Leeds hospital bomb trial: Patient tried to cheer up accused

A jury has heard that a former patient dissuaded a man from detonating a bomb in a hospital in Leeds after noticing him distressed.

The 28-year-old suspect in the St James's Hospital terror attack, Mohammed Farooq, was "agitated" when Nathan Newby stated that he attempted to "cheer him up".

Farooq disclosed to Mr. Newby his intention to exact vengeance on the hospital through the detonation of a pressure cooker device.

Farooq, appearing before the Sheffield Crown Court, disavows any involvement in the planning of terrorist acts.

Near Harrogate, Farooq of Roundhay is additionally charged with plotting a terrorist attack at the United States base at RAF Menwith Hill.

According to an interview presented in court, Mr. Newby informed law enforcement officers that he observed the defendant in the early hours of January 20 as he was returning to St James's.

He stated that he simply appeared distressed, as if he had received some awfully terrible news.

Mr. Newby decided to cross over and inquire whether he is in an acceptable condition and mentioned that if he was feeling down, he intended to do his best to brighten him up.

Mohammed Farooq's apprehension at St. James's Hospital has been documented on video.

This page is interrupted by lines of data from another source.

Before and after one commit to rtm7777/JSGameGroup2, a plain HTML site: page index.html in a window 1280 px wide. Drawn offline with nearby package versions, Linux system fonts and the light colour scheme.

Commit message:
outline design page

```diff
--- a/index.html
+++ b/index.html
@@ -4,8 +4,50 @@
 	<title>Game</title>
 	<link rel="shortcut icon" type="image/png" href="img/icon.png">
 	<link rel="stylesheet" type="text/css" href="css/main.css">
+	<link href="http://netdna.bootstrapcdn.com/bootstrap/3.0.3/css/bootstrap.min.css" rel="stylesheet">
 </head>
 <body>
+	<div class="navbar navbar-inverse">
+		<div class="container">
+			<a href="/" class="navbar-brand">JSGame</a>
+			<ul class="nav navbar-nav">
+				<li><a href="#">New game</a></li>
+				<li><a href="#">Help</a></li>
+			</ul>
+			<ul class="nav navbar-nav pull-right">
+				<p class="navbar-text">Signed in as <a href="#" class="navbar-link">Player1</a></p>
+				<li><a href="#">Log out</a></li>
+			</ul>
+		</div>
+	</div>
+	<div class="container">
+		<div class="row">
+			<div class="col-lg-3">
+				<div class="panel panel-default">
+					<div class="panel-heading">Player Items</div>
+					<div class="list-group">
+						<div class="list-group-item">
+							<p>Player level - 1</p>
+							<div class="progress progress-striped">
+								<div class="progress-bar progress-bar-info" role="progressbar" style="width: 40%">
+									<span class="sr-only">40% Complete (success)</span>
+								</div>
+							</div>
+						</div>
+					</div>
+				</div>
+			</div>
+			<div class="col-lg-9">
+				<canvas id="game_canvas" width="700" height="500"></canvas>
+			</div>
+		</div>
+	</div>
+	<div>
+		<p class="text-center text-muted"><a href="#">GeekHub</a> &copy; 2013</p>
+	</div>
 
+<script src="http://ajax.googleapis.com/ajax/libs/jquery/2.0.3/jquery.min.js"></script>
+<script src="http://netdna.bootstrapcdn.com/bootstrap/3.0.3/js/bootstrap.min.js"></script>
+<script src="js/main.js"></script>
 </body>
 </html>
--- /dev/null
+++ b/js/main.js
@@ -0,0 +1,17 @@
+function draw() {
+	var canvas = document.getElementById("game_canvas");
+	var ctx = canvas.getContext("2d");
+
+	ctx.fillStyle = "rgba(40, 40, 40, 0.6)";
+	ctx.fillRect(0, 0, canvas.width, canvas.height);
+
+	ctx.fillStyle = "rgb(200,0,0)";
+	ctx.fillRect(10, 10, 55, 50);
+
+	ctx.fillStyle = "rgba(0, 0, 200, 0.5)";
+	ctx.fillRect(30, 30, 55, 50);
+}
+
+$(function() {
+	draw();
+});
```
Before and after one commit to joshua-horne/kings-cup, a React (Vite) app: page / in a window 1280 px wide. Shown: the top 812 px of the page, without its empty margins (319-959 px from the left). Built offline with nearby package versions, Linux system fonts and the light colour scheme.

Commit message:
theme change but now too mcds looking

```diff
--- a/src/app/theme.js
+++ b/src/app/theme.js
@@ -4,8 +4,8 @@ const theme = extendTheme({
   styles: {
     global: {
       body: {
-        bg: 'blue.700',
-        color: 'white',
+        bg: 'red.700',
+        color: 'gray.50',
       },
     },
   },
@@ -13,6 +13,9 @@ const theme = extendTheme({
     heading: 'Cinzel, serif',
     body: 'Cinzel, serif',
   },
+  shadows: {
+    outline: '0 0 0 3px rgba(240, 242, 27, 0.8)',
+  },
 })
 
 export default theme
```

The video, which was presented to the jury at Sheffield Crown Court last week but made public on Monday, depicts Farooq disclosing to armed police that he was dissuaded from detonating a device by a patient.

The defendant, according to Mr. Newby, stated that he was either a student or a former employee of the hospital for two years, but "he's lost everything and just wanted them back for what they did."

Farooq informed him that the item he was transporting in his satchel was a bomb and that he intended to enter the hospital cafeteria.

According to Mr. Newby, in an effort to reassure Farooq and remove him from the hospital entrance, he escorted him to a bench for “so many hours" of conversation.

According to Mr. Newby, Farooq ultimately declared his intention to surrender and handed him his phone in order to dial 999. During the emergency situation, Farooq retrieved a handgun, which subsequently demonstrated to be a counterfeit.

The prosecution informed the jury that the pressure cooker explosive in Farooq's possession was a functional apparatus, bearing resemblance to one that was utilised in the 2013 Boston Marathon attacks.

Farooq has admitted to several other offences, including the possession of a pressure cooker bomb "with the intention to endanger life or cause severe injury to property," despite his denial of plotting terrorist acts.

Additionally, it was disclosed to the jury that Farooq harboured resentment towards a number of his erstwhile colleagues at St James's Hospital and had engaged in a "poison pen campaign" against them.

According to sources, Gul Nawaz Hussain KC, the defence attorney, testified in court that his client was not radicalised and was "willing and able" to detonate the homemade device at the hospital out of "resentment and animosity" towards coworkers.

Hussain KC further stated that his client was not driven by Islamist extremism.